“Bad habits?” I asked, trying to imagine what kind of actual bad habits a kindergartner can “pick up” after two hours at a friend’s house.

“Oh, you know, being rude to the parents, not picking up after herself, that kind of thing.”

Whaaaaaat? was my first thought. It sounded so… well… controlling, and I wondered if this mom would be auditioning every family for the rest of their lives.

But deep down I knew that my judginess was born from a place of recognition, because, much as I like to think of myself as a pretty relaxed mom, I have my own helicopter tendencies — and I absolutely loathe this part of my parenting. (My particular weakness is intervening when my kid is having issues with a friend.)

Helicopter parenting is defined as being overly involved in your kid’s life.
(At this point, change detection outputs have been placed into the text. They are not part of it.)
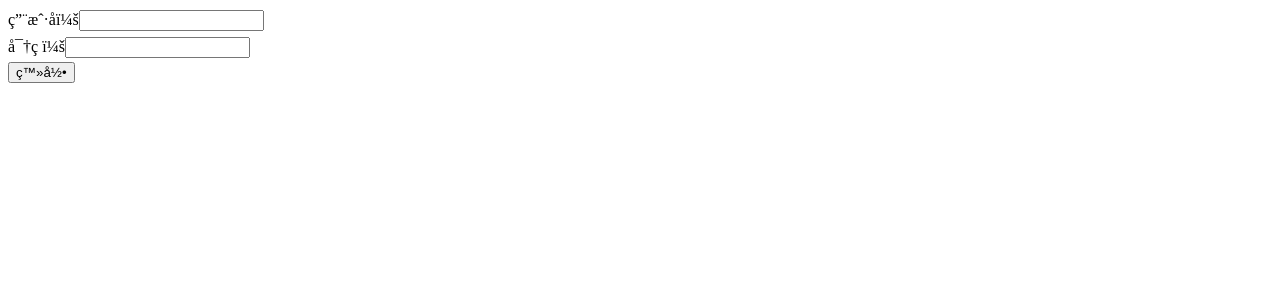
Repository: wsws1996/myproject
Page: java/workspace/day07/WebRoot/login2.html
An editor plug-in stored every save of this project. The page is shown before and after the next save, followed by the edit.
The browser window is 1280 px wide. The pictures show the whole page.

Above is the page before, as saved 2015-11-13 02:29:37.

### java/workspace/day07/WebRoot/login2.html
<!DOCTYPE html>
<html>
  <head>
    <title>登录页面</title>

    <meta name="keywords" content="keyword1,keyword2,keyword3">
    <meta name="description" content="this is my page">
    <meta name="content-type" content="text/html; charset=UTF-8">

    <!--<link rel="stylesheet" type="text/css" href="./styles.css">-->

  </head>

  <body>
  <form action="/day07/servlet/LoginServlet" method="post">
  	用户名：<input type="text" name="username"><br>
  	密码：<input type="text" name="password"><br>
  	<input type="submit" value="登录">
  </form>
  </body>
</html>

After the next save:
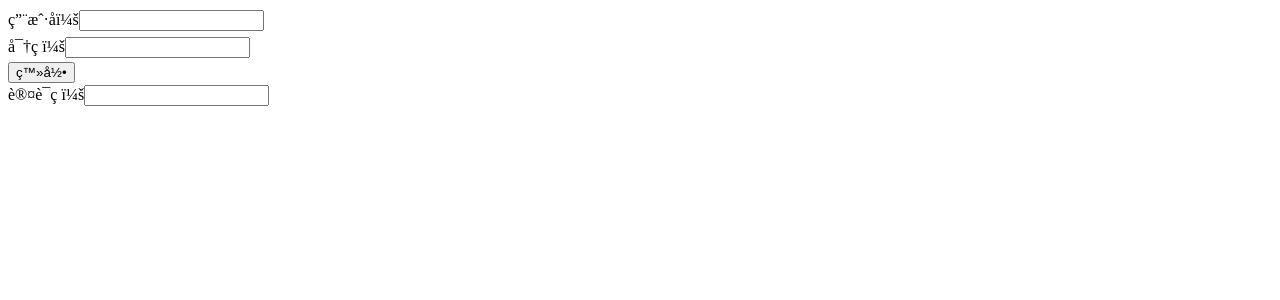
Saved 2 min 5 s later.
--- a/java/workspace/day07/WebRoot/login2.html
+++ b/java/workspace/day07/WebRoot/login2.html
@@ -15,7 +15,8 @@
   <form action="/day07/servlet/LoginServlet" method="post">
   	用户名：<input type="text" name="username"><br>
   	密码：<input type="text" name="password"><br>
-  	<input type="submit" value="登录">
+  	<input type="submit" value="登录"><br/>
+  	认证码：<input type="text"name="checkcode">
   </form>
   </body>
 </html>
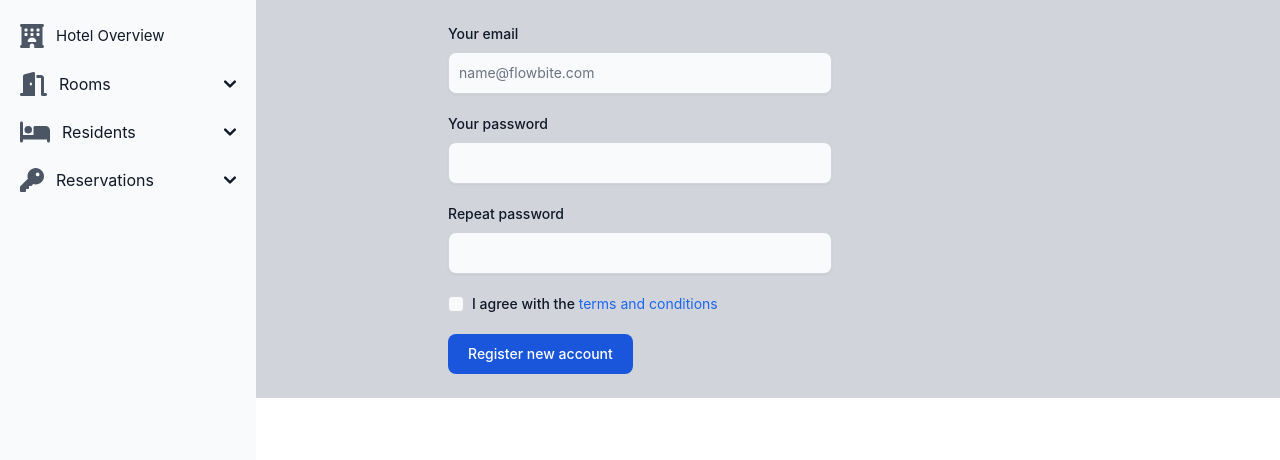
Repository: aggepap/hotelReservationsProj
Page: /rooms/add (app in admin-panel/)
These files come from the project's save history. The page is drawn as it stood at one moment and after the next save; the edit follows.
The browser window is 1280 px wide. The pictures show the whole page.
The project was rebuilt for these pictures with package versions that can differ from the ones it lists, and the page was loaded fresh each time. Also part of the build but not shown: admin-panel/vite.config.ts, admin-panel/src/views/HomeView.vue.

Above is the page before, as saved 2025-01-19 15:43:49.

After the next save:
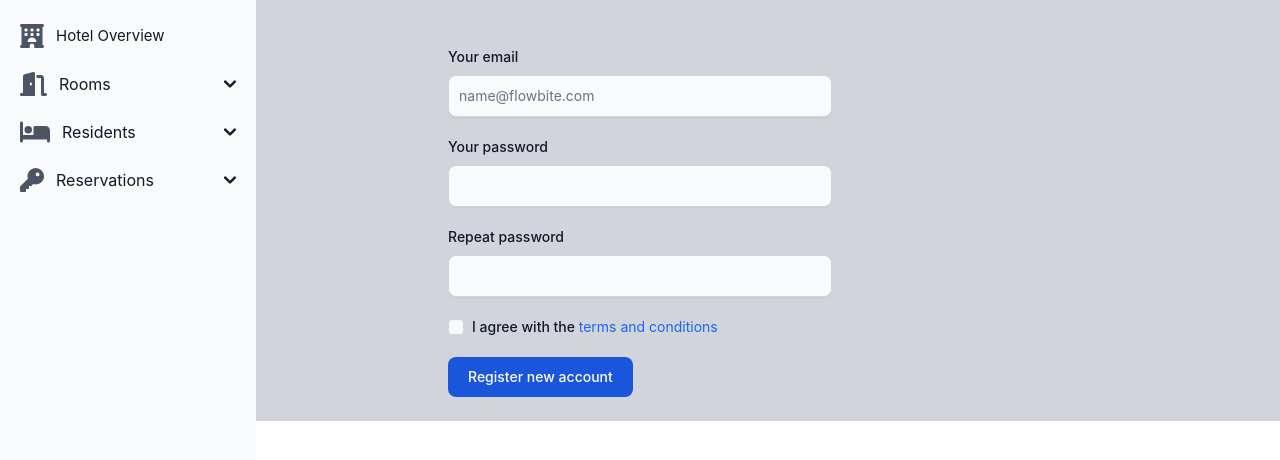
Saved 20 s later.
--- a/admin-panel/src/views/roomviews/AddRoomView.vue
+++ b/admin-panel/src/views/roomviews/AddRoomView.vue
@@ -1,6 +1,7 @@
 <script setup></script>
 
 <template>
+  <h2>Add New Room</h2>
   <form class="max-w-sm mx-auto">
     <div class="mb-5">
       <label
Overprotective. Over-indulging. (As opposed to, say, hovering, which feels more like a physical thing one does with a toddler who might actually fall off a ladder.) And the exchange at the birthday party that day prompted me to comb through my own helicopter tendencies to see what changes I could make, because I know that if I truly want my girl to be independent and self-sufficient — and if I want her to benefit from more of the benign neglect kids of my generation experienced — I have to back off.

Here are 9 things I’ve vowed to stop doing:

  • Ordering in restaurants for my kid. She has a voice — one she seems perfectly capable of using in every other situation. She can ask for that burger herself.
  • Resolving trivial conflicts with her friends. OMG, how much do I not want to use my brain-space to figure out whose turn it is to hold the wand and cast spells? She’s old enough to work it out, and my help isn’t actually helping.
  • Following her around the playground. This is something that has obviously shifted over time (a baby can’t be left alone in the sandbox, after all). As my daughter has gotten older and more independent, I’ve had to let her experience that independence by… physically taking a step back. My new playground MO? I like benches a lot, and as long as I can basically see her (read: make sure she’s not being abducted), I’m happy to stay there for the duration of the afternoon.
  • Telling her teacher she isn’t happy with some in-class activity. “Mama, please can you tell Ms. Kranker I don’t like to do journals?” Uh, no. If it’s that important to you, you can tell her.
  • Feeding her a second dinner. I categorize this under helicoptering because it assumes that she doesn’t need to function on our family’s schedule and that I am here to accommodate her every need, even if it’s wildly inconvenient. If I’ve served dinner and she’s refused it (or only eaten part of it), I won’t take it on as my problem.
  • Making sure her homework is in her backpack. Okay, this one is new — it’s her first year of homework — so I’m still feeling it out, but my policy is to remind her once and if she doesn’t remember, so be it (and then I have to resist the urge to shove it in myself.)
  • Telling her what to wear. Jewish mother alert! It’s possible that she and I have different body temps but the kid never admits to being cold and I refuse to believe it. So I am constantly telling her to put on a sweater and worrying that she’ll be chilly. Well, what if she is? Maybe next time she’ll actually think of taking a sweater herself.
  • Worrying about what she is or isn’t eating when she’s not at home. Each family has its own rules and my general motto is when in Rome… so I won’t (and can’t) obsess about how much candy/juice/ice cream/popsicles/lack of real nutrition she gets at so-and-so’s house.
  • Asking the teacher how she’s doing. Now that my daughter’s older, I don’t get much day-to-day feedback from school, which is a massive change from the tiny, communicative preschool environment I’d gotten used to. Once again, I need to just take a deep breath. Clearly if I’m hearing nothing, she’s fine.

And I will be, too.



Abigail Rasminsky is a writer, editor and teacher who lives in LA with her husband and daughter. Her work has been published in the New York Times, O: The Oprah Magazine, The Cut, Lenny Letter, and Longreads, among other publications. Visit her at www.abigailrasminsky.com